Yesterday started the colorful Nice Carnival that for 150 years marked the arrival of spring in the city. Huge inflatable sculptures, live music, tons of confetti, battle of flowers and scenic night parades… everything this year will be governed by the theme “The King of World’s Treasures”.
Imagine life in mid-February. Everyone wants to escape the dark, the cold, the grey and overcast skies. Certain dream of Rio and Carnival. But there is an answer a little closer to home — the Med. Just head South to visit the biggest party on the Continent of Europe, after Venice: Rio, Venice and Nice, it doesn’t get more «Carnivalesque» than those three. Food and wine to die for. Add in those sunny Mediterranean winter days and all the glitz of Monaco next door, and you have a royal party. Yes — Nice Carnival is very much a royal affair traditionally ruled by the King and Queen.

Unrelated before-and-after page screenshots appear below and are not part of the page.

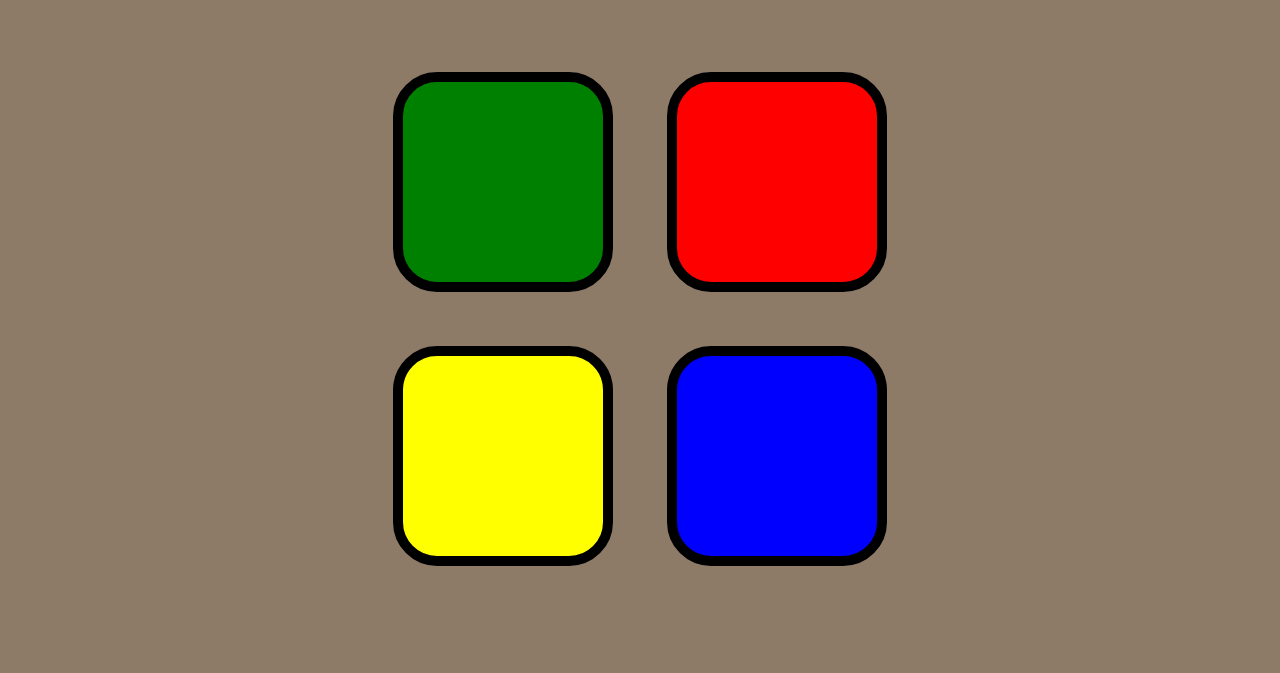
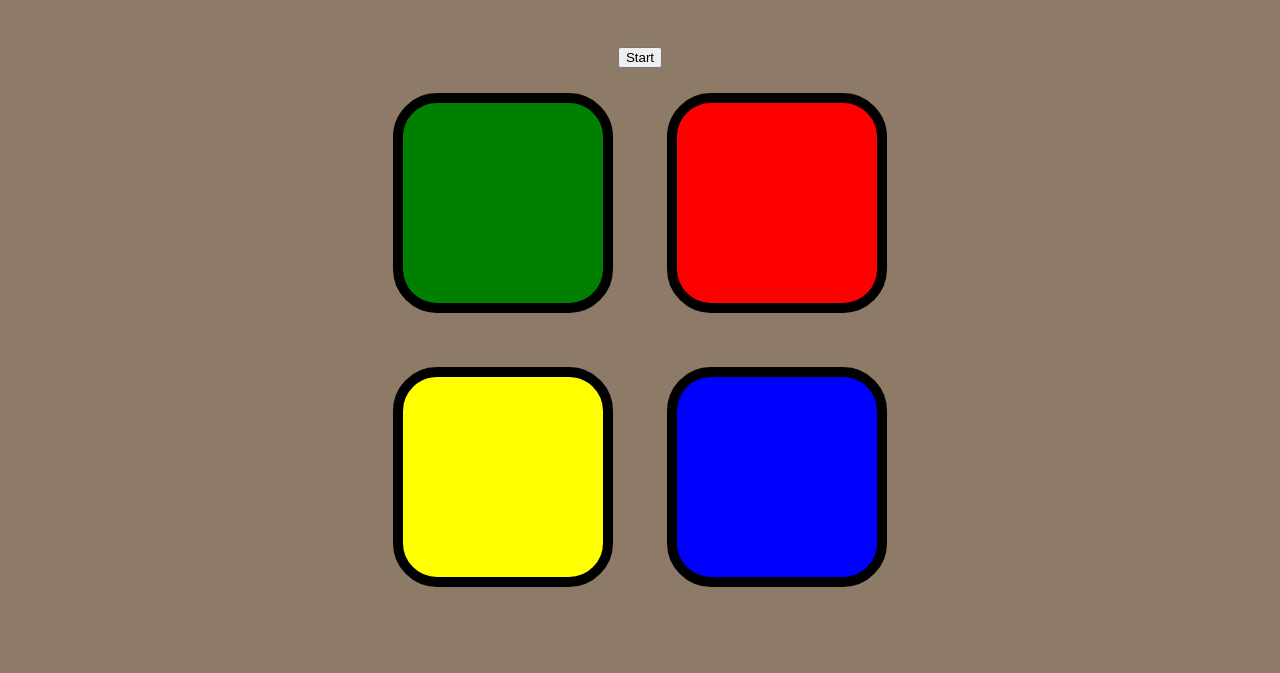
Before and after one commit to nitesh-kohli/Simon-game, a plain HTML site: page index.html in a window 1280 px wide. Shown: the part 127-800 px from the top of the page. Drawn offline with nearby package versions, Linux system fonts and the light colour scheme.

Commit message:
update index.html
added button in line 13

```diff
--- a/index.html
+++ b/index.html
@@ -10,6 +10,7 @@
 
 <body>
   <h1 id="level-title">Press Any Key to Start</h1>
+  <button type="button" class="btan">Start</button>
   <div class="container">
     <div class="row">
 
```
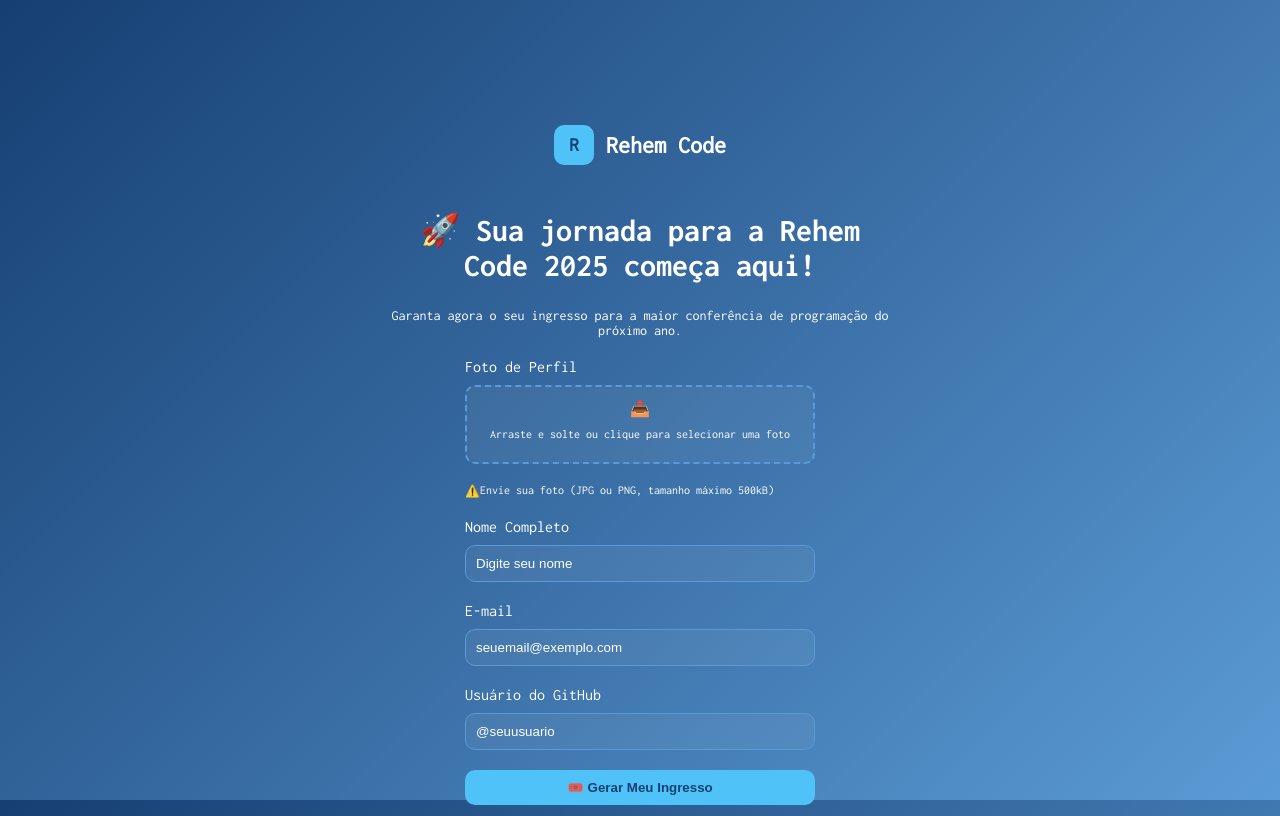
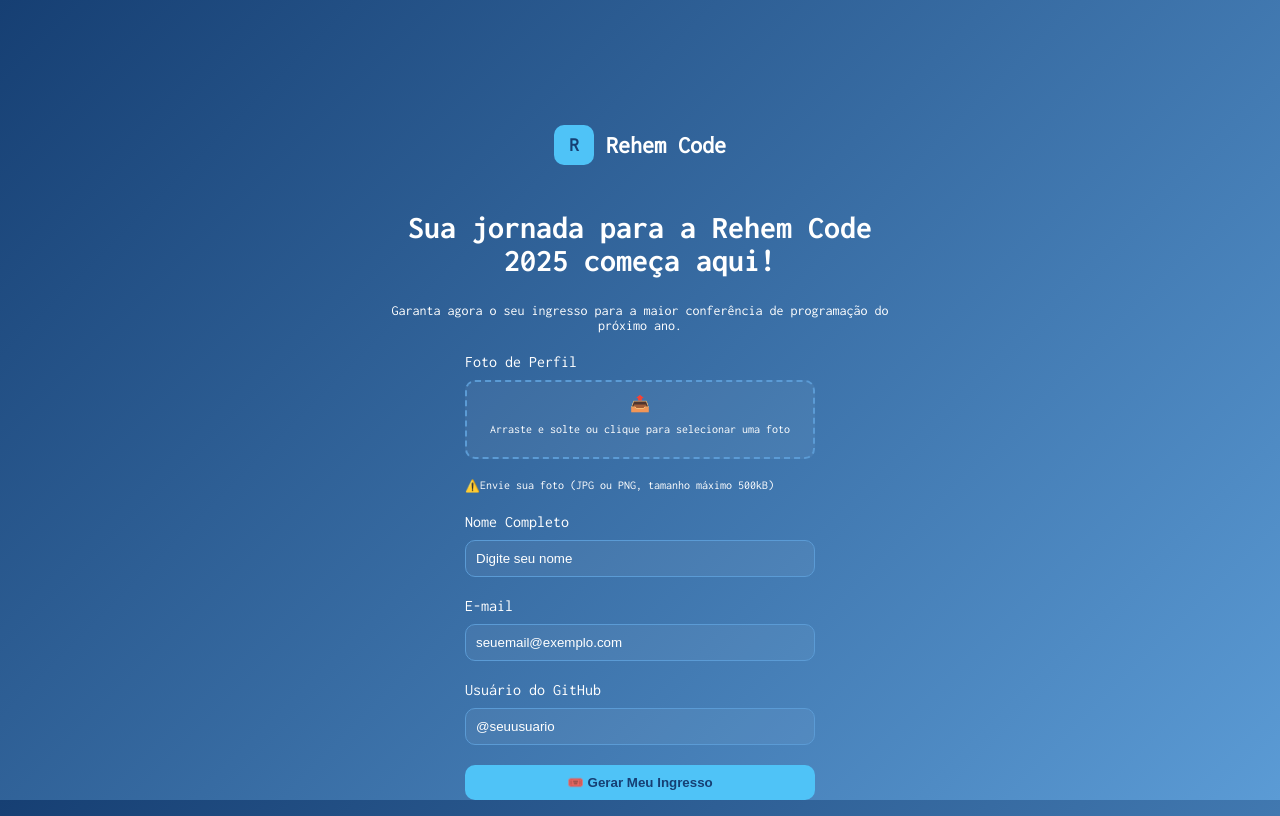
Before and after one commit to AndreiRehem/ticketgenerator, a plain HTML site: page index.html in a window 1280 px wide. Drawn offline with nearby package versions, Linux system fonts and the light colour scheme.

Commit message:
refactor

```diff
--- a/index.html
+++ b/index.html
@@ -38,7 +38,7 @@
 
         <!-- 🔵 Intro -->
         <div class="intro-container flexDev">
-          <p class="intro">🚀 Sua jornada para a <strong>Rehem Code 2025</strong> começa aqui!</p>
+          <p class="intro">Sua jornada para a <strong>Rehem Code 2025</strong> começa aqui!</p>
           <p class="intro-sub">
             Garanta agora o seu ingresso para a maior conferência de programação do próximo ano.
           </p>
```
Also changed, not shown: public/favicon-32x32.png (renamed from images/favicon-32x32.png), public/icon-github.svg (renamed from images/icon-github.svg), public/icon-info.svg (renamed from images/icon-info.svg), public/icon-upload.svg (renamed from images/icon-upload.svg), public/image-avatar.jpg (renamed from images/image-avatar.jpg), public/pattern-ticket.svg (renamed from images/pattern-ticket.svg), public/rehem-logo-full.png (renamed from images/rehem-logo-full.png), public/rehem-logo.png (renamed from images/rehem-logo.png), 1 other file.
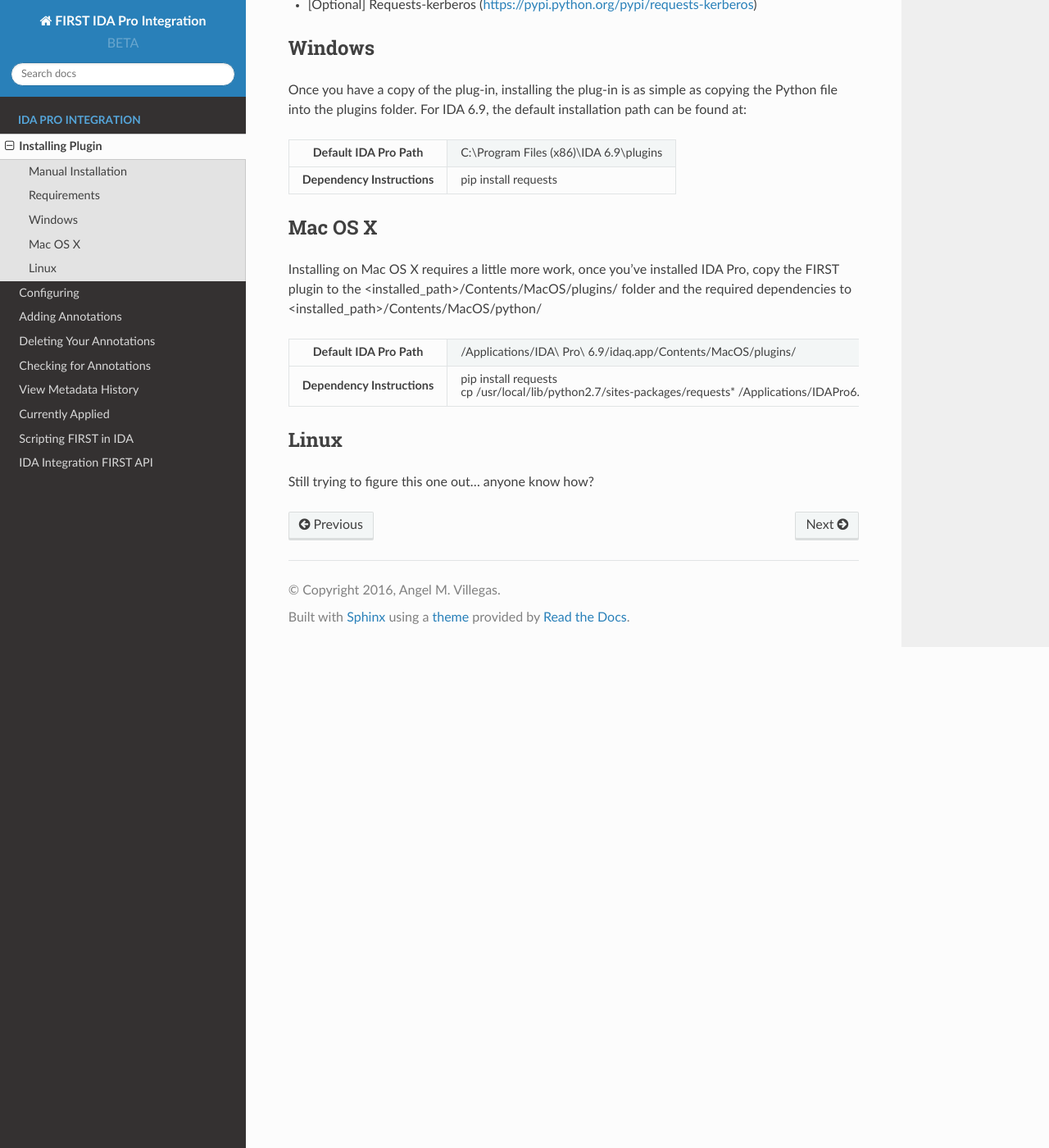
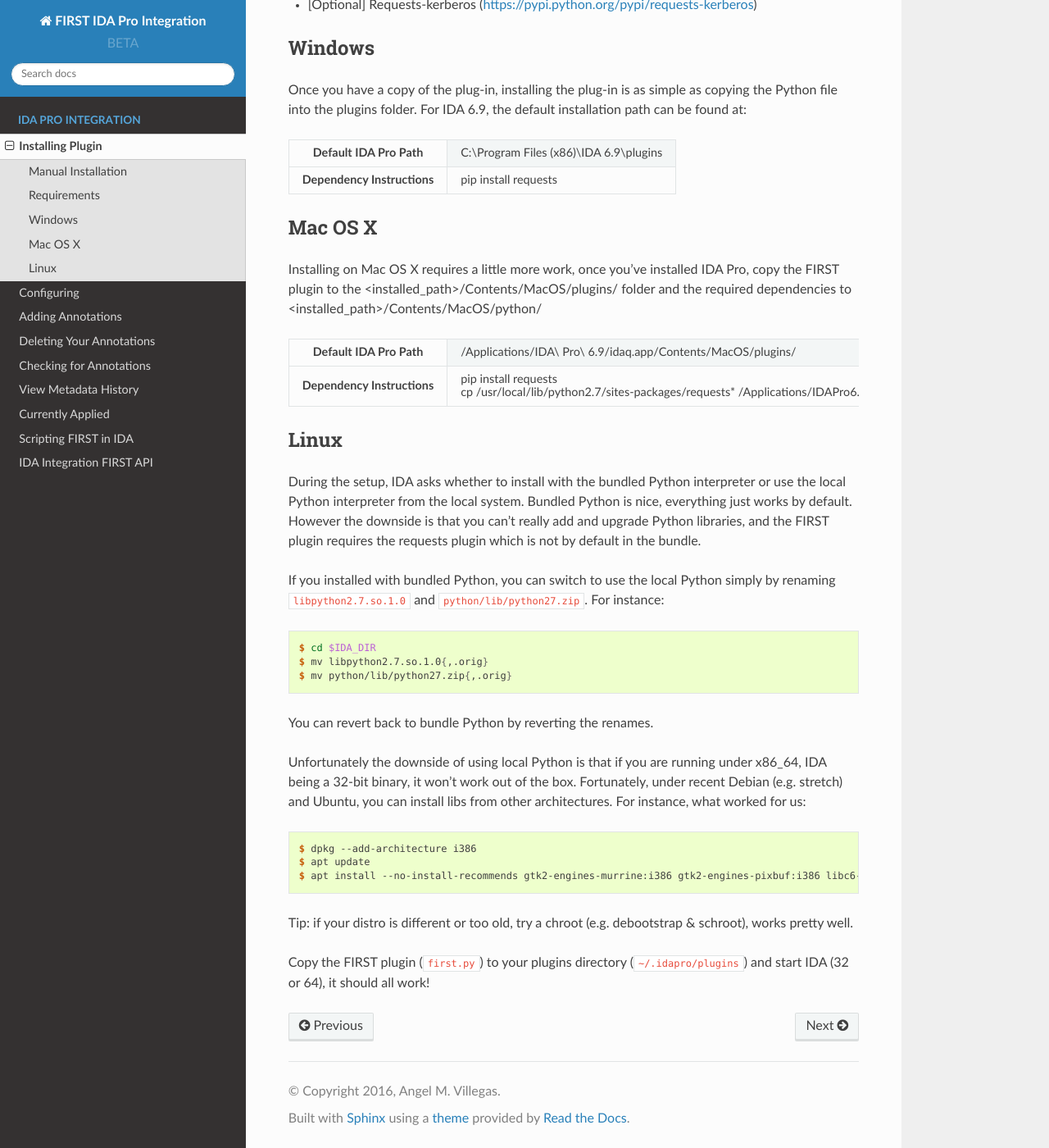
Before and after one commit to Cisco-Talos/FIRST-plugin-ida, a Sphinx documentation site: the page built from docs/installing.rst, in a window 1280 px wide and 1400 px high, scrolled down 2144 px. Shown: the whole window at 82% size. Built offline with Sphinx 7.4.7 and the Read the Docs theme 2.0.0, drawn with Linux system fonts in a browser that asks for light colours.

Commit message:
docs/installing: document Linux steps

```diff
--- a/docs/installing.rst
+++ b/docs/installing.rst
@@ -112,4 +112,26 @@
 
 Linux
 =====
-Still trying to figure this one out... anyone know how?
+During the setup, IDA asks whether to install with the bundled Python interpreter or use the local Python interpreter from the local system. Bundled Python is nice, everything just works by default. However the downside is that you can't really add and upgrade Python libraries, and the FIRST plugin requires the requests plugin which is not by default in the bundle.
+
+If you installed with bundled Python, you can switch to use the local Python simply by renaming ``libpython2.7.so.1.0`` and ``python/lib/python27.zip``. For instance:
+
+.. code-block:: console
+
+    $ cd $IDA_DIR
+    $ mv libpython2.7.so.1.0{,.orig}
+    $ mv python/lib/python27.zip{,.orig}
+
+You can revert back to bundle Python by reverting the renames.
+
+Unfortunately the downside of using local Python is that if you are running under x86_64, IDA being a 32-bit binary, it won't work out of the box. Fortunately, under recent Debian (e.g. stretch) and Ubuntu, you can install libs from other architectures. For instance, what worked for us:
+
+.. code-block:: console
+
+    $ dpkg --add-architecture i386
+    $ apt update
+    $ apt install --no-install-recommends gtk2-engines-murrine:i386 gtk2-engines-pixbuf:i386 libc6-i686:i386 libcurl3:i386 libdbus-1-3:i386 libexpat1:i386 libffi6:i386 libfontconfig1:i386 libfreetype6:i386 libgcc1:i386 libglib2.0-0:i386 libgtk2.0-0:i386 libice6:i386 libpcre3:i386 libpng16-16:i386 libpython2.7:i386 libsm6:i386 libstdc++6:i386 libuuid1:i386 libx11-6:i386 libx11-xcb1:i386 libxau6:i386 libxcb1:i386 libxdmcp6:i386 libxext6:i386 libxi6:i386 libxrender1:i386 python-pyqt5:i386 xdg-utils zlib1g:i386 python-requests
+
+Tip: if your distro is different or too old, try a chroot (e.g. debootstrap & schroot), works pretty well.
+
+Copy the FIRST plugin (``first.py``) to your plugins directory (``~/.idapro/plugins``) and start IDA (32 or 64), it should all work!
```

Nice Carnival Traditions
This year, from February 10 to 26, the Carnival of Nice is ruled by the The King of World’s Treasures. The King leads the procession through the city streets. There is a carnival village to welcome you in Jardin Albert I with entertainment, gourmet stands, conferences and shows as well as the ticket office.
During the parade, the king presides over more than fifty giant-headed puppets (the Grosses Têtes) each contemplating a jubilant crowd from a height of twelve meters and weighing up to two tons.
Nowadays, carnival chariots parade the main streets to the rhythm of modern music. In the past, the procession used to be accompanied by medieval instruments made of a calabash gourd, a special African pumpkin.
Not far away from Masséna Square, there is also an iconic Flower Parade which dates back to 1876. The Parade is also called the battle of flowers since the performers launch flowers into the crowds. There is nothing even a little bit warlike about it, happily!
A Few Words about Carnival of Nice’s History
This French Riviera festival may actually be the oldest Carnival in historic records — going back over 700 years, and most definitely Royal — visited by a Count and a King in its genesis. The Carnival of Nice is first mentioned in the 13th century when Charles of Anjou, Count of Provence and King of Sicily, trilled about the «Joyful days of the Carnival» during his sojourn in the city.
The Carnival has been booming since 1830 when Charles-Felix, King of Sardinia and Duke of Savoy, and Queen Maria Cristina of Naples and Sicily came to Nice to celebrate the ancient carnival. To mark the royal occasion, the city held the first parade in their honour.
Interestingly, meat was traditionally eaten over the Carnival. The word «carnival» actually comes from the Latin «carnelevare» which means «to take out the meat». The medieval Church banned meat from the table during the whole period of Lent. So before Lent people had a ball creating Carnivals as it was their last opportunity until Easter to eat meat. The celebration was also a way to chase away the gloom of winter while awaiting the blessing of spring.
It is now a tradition for a mock version of the king to preside over the carnival on Place Masséna during the whole time of this scintillating celebration. On the last evening of the carnival, the effigy of the king is launched into the sea on a small boat and burned before the traditional fireworks in the Bay of Angels.
The Festival has metamorphosed into a day parade of incredible sparkle and imagination of an immense scale with a giant party and lit version at night, a kaleidoscopic extravaganza in neon.